Given information:
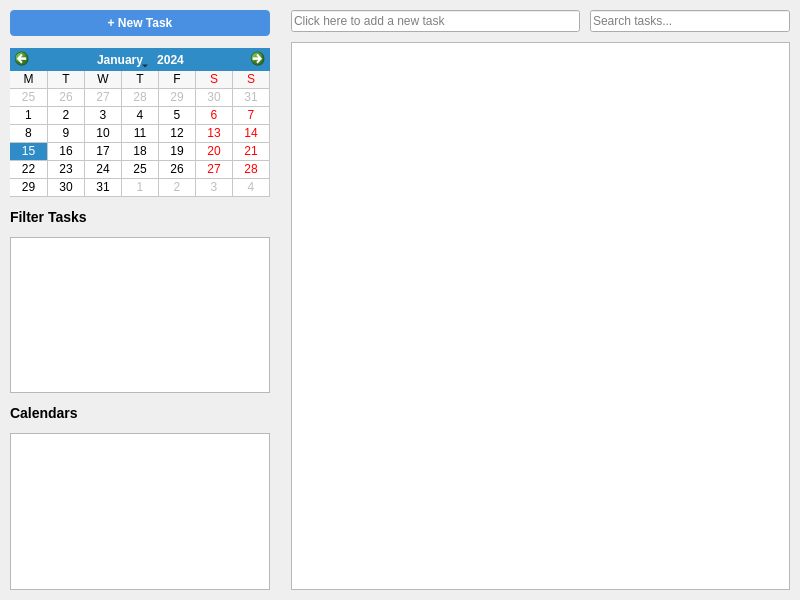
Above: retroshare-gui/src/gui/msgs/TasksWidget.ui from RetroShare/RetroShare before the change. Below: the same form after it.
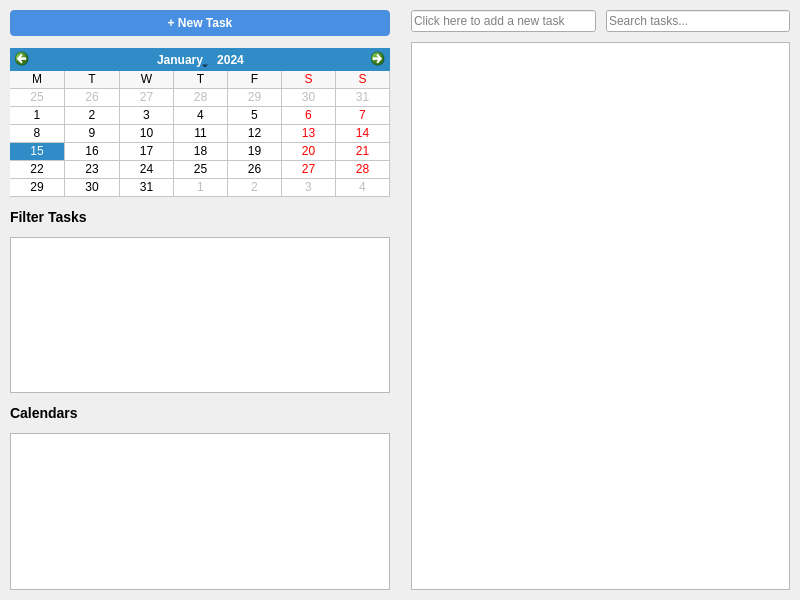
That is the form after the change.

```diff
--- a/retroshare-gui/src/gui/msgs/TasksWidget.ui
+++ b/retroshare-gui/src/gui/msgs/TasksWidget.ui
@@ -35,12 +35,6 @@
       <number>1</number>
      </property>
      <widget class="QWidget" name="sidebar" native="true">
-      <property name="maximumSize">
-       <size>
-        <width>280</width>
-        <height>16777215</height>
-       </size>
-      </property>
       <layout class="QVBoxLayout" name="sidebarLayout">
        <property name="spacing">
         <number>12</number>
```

What to work on:
Copy the listing above verbatim; the pictures it contains are to stay out.

Answer box:
Above: retroshare-gui/src/gui/msgs/TasksWidget.ui from RetroShare/RetroShare before the change. Below: the same form after it.
That is the form after the change.

```diff
--- a/retroshare-gui/src/gui/msgs/TasksWidget.ui
+++ b/retroshare-gui/src/gui/msgs/TasksWidget.ui
@@ -35,12 +35,6 @@
       <number>1</number>
      </property>
      <widget class="QWidget" name="sidebar" native="true">
-      <property name="maximumSize">
-       <size>
-        <width>280</width>
-        <height>16777215</height>
-       </size>
-      </property>
       <layout class="QVBoxLayout" name="sidebarLayout">
        <property name="spacing">
         <number>12</number>
```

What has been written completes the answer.